Over the past few months, we’ve been making a pretty aggressive move towards using Clojure in our model at World Singles. We still have a CFML-based application in a ColdBox framework, but our model has seen a lot of CFML re-written as (fewer lines of) Clojure.
Before anybody asks, or leaps to conclusions, there will be no Helms-ian type blog posts where I bid adieu to the CFML community. Learning and using a new technology does not, and should not automatically equate to closing the door on any other. I’m not learning Clojure to replace CFML. I’m learning Clojure in addition to CFML. CFML will always be a tool in my toolbox.
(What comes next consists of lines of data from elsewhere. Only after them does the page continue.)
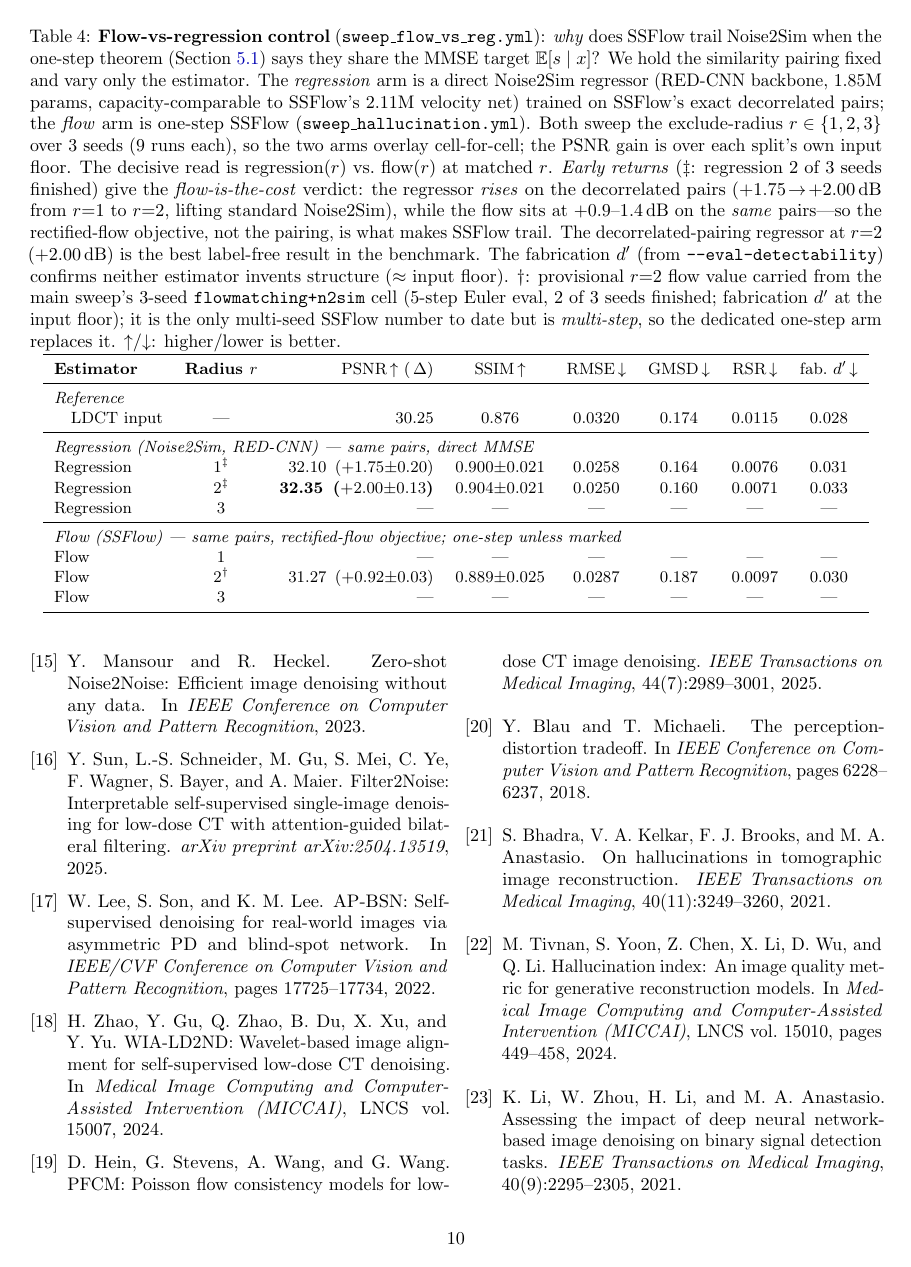
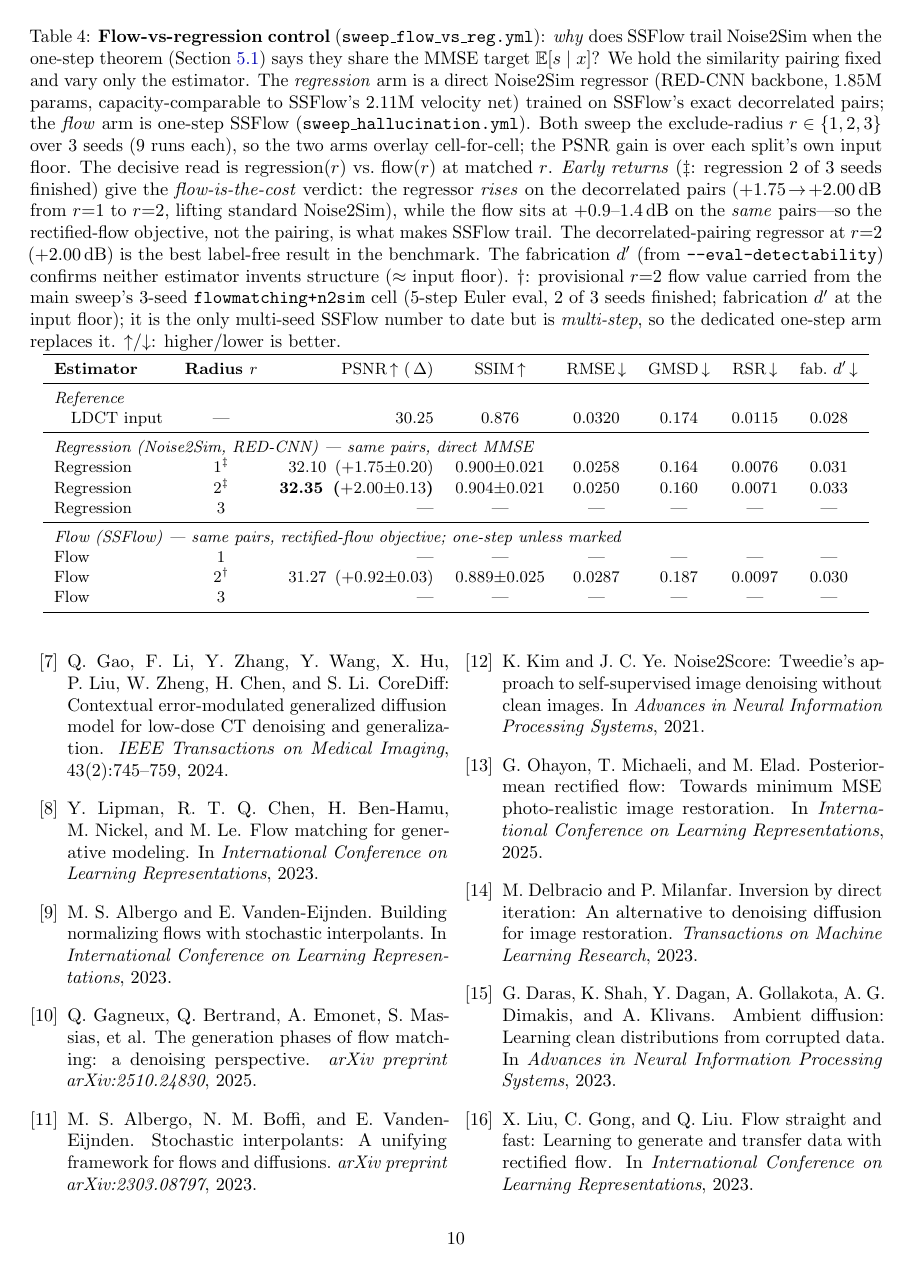
Before and after one commit to tsereda/CTDenoiser, a LaTeX paper (paper/main.tex): page 10 of 11 before the commit and page 10 of 12 after it. Compiled offline with pdfLaTeX.

Commit message:
paper: position theorem against flow-matching-denoiser prior work
Add the must-cite prior work a reviewer will expect and frame the
proposition to pre-empt the trivial-corollary read:
- FM->MMSE denoising identity (Gagneux 2025, Albergo-Boffi-VE 2023),
  stated for clean targets; our label-free noisy/noisy case is the delta.
- Noise2Score (Kim & Ye 2021) as the score/Tweedie posterior-mean
  precedent; PMRF, InDI as posterior-mean-then-transport; Ambient
  Diffusion as the sampling-objective non-collapse contrast.
- Specify L2/velocity-MSE objective; frame the finite-flow departure
  (it loses to regression) as the empirical contribution.
- Scope caveat: flow-loses-to-regression is distortion/task-specific;
  generative can still win on perceptual/radiomic metrics.

Co-Authored-By: Claude Opus 4.8 <noreply@anthropic.com>
Claude-Session: https://claude.ai/code/session_012LbH7Mhq3fTgrwp6cy86Bd

```diff
--- a/paper/main.tex
+++ b/paper/main.tex
@@ -981,6 +1018,39 @@ M.~S. Albergo and E.~Vanden-Eijnden.
 \newblock Building normalizing flows with stochastic interpolants.
 \newblock In \emph{International Conference on Learning Representations}, 2023.
 
+\bibitem{gagneux2025phases}
+Q.~Gagneux, Q.~Bertrand, A.~Emonet, S.~Massias, et~al.
+\newblock The generation phases of flow matching: a denoising perspective.
+\newblock \emph{arXiv preprint arXiv:2510.24830}, 2025.
+
+\bibitem{albergo2023stochastic}
+M.~S. Albergo, N.~M. Boffi, and E.~Vanden-Eijnden.
+\newblock Stochastic interpolants: A unifying framework for flows and diffusions.
+\newblock \emph{arXiv preprint arXiv:2303.08797}, 2023.
+
+\bibitem{kim2021noise2score}
+K.~Kim and J.~C. Ye.
+\newblock {Noise2Score}: Tweedie's approach to self-supervised image denoising
+  without clean images.
+\newblock In \emph{Advances in Neural Information Processing Systems}, 2021.
+
+\bibitem{ohayon2025pmrf}
+G.~Ohayon, T.~Michaeli, and M.~Elad.
+\newblock Posterior-mean rectified flow: Towards minimum {MSE} photo-realistic
+  image restoration.
+\newblock In \emph{International Conference on Learning Representations}, 2025.
+
+\bibitem{delbracio2023indi}
+M.~Delbracio and P.~Milanfar.
+\newblock Inversion by direct iteration: An alternative to denoising diffusion
+  for image restoration.
+\newblock \emph{Transactions on Machine Learning Research}, 2023.
+
+\bibitem{daras2023ambient}
+G.~Daras, K.~Shah, Y.~Dagan, A.~Gollakota, A.~G. Dimakis, and A.~Klivans.
+\newblock Ambient diffusion: Learning clean distributions from corrupted data.
+\newblock In \emph{Advances in Neural Information Processing Systems}, 2023.
+
 \bibitem{liu2022flow}
 X.~Liu, C.~Gong, and Q.~Liu.
 \newblock Flow straight and fast: Learning to generate and transfer data with
```
Also changed, not shown: paper/main.tex (45 more changed lines).
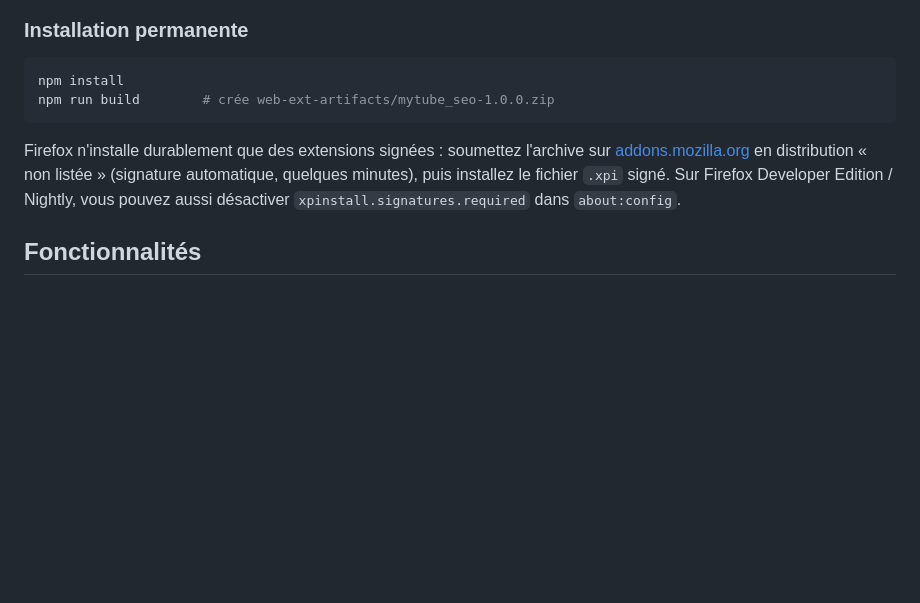
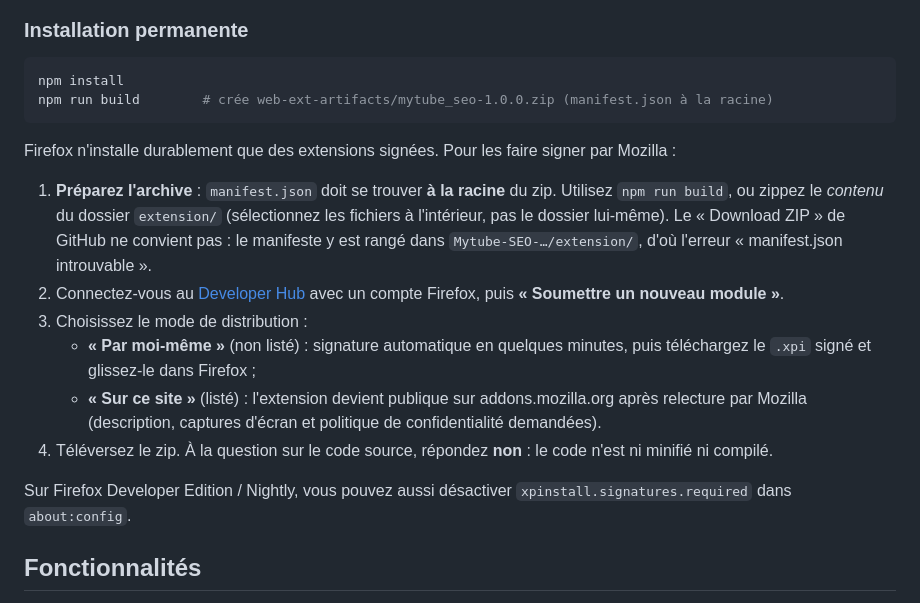
Before and after one commit to Avolve8/Mytube-SEO, a Markdown page: README.md, the part around the change. Rendered like a GitHub page; blank space fills up the shorter version.

Commit message:
Document AMO submission: manifest.json must be at the zip root
Co-Authored-By: Claude Opus 5.5 <noreply@anthropic.com>
Claude-Session: https://claude.ai/code/session_01Xc5UsozoNmHHS57NeY2WWH

````diff
--- a/README.md
+++ b/README.md
@@ -22,10 +22,19 @@ Un module temporaire est retiré à la fermeture de Firefox (vos données sont c
 
 ```bash
 npm install
-npm run build        # crée web-ext-artifacts/mytube_seo-1.0.0.zip
+npm run build        # crée web-ext-artifacts/mytube_seo-1.0.0.zip (manifest.json à la racine)
 ```
 
-Firefox n'installe durablement que des extensions signées : soumettez l'archive sur [addons.mozilla.org](https://addons.mozilla.org/developers/) en distribution « non listée » (signature automatique, quelques minutes), puis installez le fichier `.xpi` signé. Sur Firefox Developer Edition / Nightly, vous pouvez aussi désactiver `xpinstall.signatures.required` dans `about:config`.
+Firefox n'installe durablement que des extensions signées. Pour les faire signer par Mozilla :
+
+1. **Préparez l'archive** : `manifest.json` doit se trouver **à la racine** du zip. Utilisez `npm run build`, ou zippez le *contenu* du dossier `extension/` (sélectionnez les fichiers à l'intérieur, pas le dossier lui-même). Le « Download ZIP » de GitHub ne convient pas : le manifeste y est rangé dans `Mytube-SEO-…/extension/`, d'où l'erreur « manifest.json introuvable ».
+2. Connectez-vous au [Developer Hub](https://addons.mozilla.org/developers/) avec un compte Firefox, puis **« Soumettre un nouveau module »**.
+3. Choisissez le mode de distribution :
+   - **« Par moi-même »** (non listé) : signature automatique en quelques minutes, puis téléchargez le `.xpi` signé et glissez-le dans Firefox ;
+   - **« Sur ce site »** (listé) : l'extension devient publique sur addons.mozilla.org après relecture par Mozilla (description, captures d'écran et politique de confidentialité demandées).
+4. Téléversez le zip. À la question sur le code source, répondez **non** : le code n'est ni minifié ni compilé.
+
+Sur Firefox Developer Edition / Nightly, vous pouvez aussi désactiver `xpinstall.signatures.required` dans `about:config`.
 
 ## Fonctionnalités
 
````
It just won’t be so lonely anymore.
Why Clojure? Why Functional Programming at all? Excellent questions. To be honest, I’m not at a point (yet) where I can clearly or intelligently explain. But fear not, for others have already taken the time to extol the virtues of both Functional Programming as well as Clojure.
I’ll be blogging about this particular journey. It’s been pretty slow going so far, as it really is a significant paradigm shift. Function programming versus OO, Clojure syntax versus CFML… it’s quite a bit to take in. I’ve been working my way through Practical Clojure (Affiliate Link), but have found myself re-reading chapters two to three times, just to make sure I really understand the concepts before moving forward. Unfortunately I’ve also been sidetracked with side projects, like moving this blog from BlogCFC to WordPress, and moving my VPS from Windows to Ubuntu. And when I find the time to get back to the Clojure book, I feel that it’s worth going back a chapter or two as a refresher.
But now with the blog and server migrations “mostly done”, I should be able to dedicate at least an hour a night to my foray into Clojure. It really is a whole new world, which is both exciting and terrifying. Not unlike a roller coaster. Or marriage.
Next up I’ll explain how you can get Clojure up and running locally in ~ 3 minutes, in case you want to play along at home.3 comments | 638 views